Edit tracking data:

=== Begin Enclosure ===

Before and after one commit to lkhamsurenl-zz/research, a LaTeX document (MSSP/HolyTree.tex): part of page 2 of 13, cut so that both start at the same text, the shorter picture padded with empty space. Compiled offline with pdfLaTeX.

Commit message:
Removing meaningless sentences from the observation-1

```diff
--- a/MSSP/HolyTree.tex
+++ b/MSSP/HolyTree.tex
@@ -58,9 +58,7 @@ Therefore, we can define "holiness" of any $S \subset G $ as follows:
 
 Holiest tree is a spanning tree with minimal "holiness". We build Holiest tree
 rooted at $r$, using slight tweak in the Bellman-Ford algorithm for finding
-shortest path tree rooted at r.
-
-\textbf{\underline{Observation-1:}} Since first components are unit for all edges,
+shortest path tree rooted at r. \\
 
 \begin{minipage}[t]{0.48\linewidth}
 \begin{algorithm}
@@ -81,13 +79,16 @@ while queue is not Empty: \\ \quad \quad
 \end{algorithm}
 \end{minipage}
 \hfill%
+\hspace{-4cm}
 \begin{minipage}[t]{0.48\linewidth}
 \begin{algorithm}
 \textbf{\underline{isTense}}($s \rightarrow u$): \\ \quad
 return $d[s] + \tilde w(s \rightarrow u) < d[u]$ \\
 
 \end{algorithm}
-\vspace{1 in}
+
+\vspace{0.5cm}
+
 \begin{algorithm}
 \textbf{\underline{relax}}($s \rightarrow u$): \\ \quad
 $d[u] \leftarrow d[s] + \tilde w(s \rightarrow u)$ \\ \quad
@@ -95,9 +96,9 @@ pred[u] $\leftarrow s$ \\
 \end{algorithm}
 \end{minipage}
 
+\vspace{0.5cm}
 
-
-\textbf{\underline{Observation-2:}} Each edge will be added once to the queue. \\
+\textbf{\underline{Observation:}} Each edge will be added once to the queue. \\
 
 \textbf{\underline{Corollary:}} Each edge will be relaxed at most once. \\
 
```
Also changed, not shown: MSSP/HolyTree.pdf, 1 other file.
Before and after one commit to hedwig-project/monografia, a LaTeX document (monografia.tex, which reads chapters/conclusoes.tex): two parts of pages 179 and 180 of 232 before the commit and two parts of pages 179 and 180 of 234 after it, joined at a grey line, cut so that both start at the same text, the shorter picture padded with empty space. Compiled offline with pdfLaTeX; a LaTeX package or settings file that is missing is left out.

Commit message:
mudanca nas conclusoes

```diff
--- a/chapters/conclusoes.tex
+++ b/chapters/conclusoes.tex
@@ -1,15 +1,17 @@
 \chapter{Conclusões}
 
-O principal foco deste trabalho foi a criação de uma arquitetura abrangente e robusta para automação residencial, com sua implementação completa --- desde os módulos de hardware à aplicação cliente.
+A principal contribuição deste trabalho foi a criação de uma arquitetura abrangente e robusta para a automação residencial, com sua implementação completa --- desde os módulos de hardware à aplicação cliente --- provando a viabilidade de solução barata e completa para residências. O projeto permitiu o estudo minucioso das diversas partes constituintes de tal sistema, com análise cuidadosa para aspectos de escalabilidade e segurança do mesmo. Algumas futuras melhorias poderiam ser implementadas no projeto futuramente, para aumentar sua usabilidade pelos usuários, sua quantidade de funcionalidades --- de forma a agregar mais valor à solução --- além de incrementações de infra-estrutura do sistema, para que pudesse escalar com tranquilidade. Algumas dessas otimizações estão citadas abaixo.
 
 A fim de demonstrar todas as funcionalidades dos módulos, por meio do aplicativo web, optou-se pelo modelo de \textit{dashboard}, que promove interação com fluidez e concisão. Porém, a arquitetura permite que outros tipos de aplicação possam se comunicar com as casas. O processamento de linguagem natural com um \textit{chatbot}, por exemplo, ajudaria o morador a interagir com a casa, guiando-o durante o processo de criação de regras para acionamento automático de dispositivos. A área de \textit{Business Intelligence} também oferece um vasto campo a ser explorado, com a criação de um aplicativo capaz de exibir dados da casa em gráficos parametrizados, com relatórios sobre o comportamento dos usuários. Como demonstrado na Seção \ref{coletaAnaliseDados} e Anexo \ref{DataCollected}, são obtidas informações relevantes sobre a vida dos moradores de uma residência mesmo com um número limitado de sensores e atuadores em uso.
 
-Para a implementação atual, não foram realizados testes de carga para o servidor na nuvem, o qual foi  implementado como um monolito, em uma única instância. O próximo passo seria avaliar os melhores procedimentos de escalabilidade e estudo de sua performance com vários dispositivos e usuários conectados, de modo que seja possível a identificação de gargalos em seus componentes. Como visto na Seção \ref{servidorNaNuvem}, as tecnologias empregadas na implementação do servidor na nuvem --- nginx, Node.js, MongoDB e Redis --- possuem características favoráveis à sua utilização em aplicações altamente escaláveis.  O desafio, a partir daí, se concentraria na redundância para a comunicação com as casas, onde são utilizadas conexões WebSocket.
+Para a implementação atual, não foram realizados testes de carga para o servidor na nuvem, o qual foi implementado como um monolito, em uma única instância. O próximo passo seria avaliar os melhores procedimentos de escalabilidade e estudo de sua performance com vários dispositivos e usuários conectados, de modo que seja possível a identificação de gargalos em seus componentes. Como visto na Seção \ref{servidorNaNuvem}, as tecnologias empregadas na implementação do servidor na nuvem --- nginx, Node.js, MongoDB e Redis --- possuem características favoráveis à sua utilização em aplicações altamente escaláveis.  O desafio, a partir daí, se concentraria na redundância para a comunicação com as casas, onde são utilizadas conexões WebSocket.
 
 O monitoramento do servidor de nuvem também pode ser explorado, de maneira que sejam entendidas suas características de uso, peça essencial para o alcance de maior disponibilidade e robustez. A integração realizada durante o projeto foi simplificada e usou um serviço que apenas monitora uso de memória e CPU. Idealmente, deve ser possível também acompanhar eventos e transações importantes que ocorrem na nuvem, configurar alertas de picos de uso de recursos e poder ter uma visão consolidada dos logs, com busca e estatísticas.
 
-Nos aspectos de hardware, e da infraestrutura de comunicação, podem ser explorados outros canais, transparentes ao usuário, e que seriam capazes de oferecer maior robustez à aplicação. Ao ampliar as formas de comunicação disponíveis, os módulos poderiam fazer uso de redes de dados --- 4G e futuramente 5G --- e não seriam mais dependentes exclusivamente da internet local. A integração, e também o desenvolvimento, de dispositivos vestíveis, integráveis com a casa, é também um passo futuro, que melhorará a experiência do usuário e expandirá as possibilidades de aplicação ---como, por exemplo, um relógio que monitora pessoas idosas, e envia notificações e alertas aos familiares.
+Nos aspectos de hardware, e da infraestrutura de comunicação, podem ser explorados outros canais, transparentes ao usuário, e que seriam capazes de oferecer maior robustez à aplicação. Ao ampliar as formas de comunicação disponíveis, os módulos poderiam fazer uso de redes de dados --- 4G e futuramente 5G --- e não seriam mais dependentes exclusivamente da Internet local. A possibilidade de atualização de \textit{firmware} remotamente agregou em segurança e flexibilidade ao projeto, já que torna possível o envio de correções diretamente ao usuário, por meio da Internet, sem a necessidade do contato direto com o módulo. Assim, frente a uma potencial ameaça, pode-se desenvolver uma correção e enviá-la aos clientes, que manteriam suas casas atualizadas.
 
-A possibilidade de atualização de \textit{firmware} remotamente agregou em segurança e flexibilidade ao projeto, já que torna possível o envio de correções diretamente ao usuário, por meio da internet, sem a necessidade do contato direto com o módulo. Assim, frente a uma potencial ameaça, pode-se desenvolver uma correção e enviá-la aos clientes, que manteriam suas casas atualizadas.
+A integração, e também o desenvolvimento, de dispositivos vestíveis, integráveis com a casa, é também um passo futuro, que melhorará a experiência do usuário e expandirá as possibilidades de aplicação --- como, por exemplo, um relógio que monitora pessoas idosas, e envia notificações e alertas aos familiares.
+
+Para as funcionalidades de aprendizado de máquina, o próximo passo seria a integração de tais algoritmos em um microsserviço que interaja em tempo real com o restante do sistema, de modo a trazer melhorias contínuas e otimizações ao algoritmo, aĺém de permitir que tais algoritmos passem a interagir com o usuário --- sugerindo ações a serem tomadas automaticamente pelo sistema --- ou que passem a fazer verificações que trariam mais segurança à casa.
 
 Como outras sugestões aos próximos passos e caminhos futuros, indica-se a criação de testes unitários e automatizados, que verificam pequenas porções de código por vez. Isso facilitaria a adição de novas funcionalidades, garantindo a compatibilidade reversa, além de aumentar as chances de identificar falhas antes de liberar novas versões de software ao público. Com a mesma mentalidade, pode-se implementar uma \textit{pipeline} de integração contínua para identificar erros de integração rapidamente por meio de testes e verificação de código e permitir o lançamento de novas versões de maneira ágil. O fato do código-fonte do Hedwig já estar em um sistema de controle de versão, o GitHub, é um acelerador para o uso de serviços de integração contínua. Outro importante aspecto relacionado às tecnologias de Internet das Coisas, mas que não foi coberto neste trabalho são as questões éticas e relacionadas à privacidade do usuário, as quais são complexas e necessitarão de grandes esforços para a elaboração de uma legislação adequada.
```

=== End Enclosure ===

The problem:
Using the records above, copy all lines that include the word "leftarrow".

Solution to this task:
 $d[u] \leftarrow d[s] + \tilde w(s \rightarrow u)$ \\ \quad
@@ -95,9 +96,9 @@ pred[u] $\leftarrow s$ \\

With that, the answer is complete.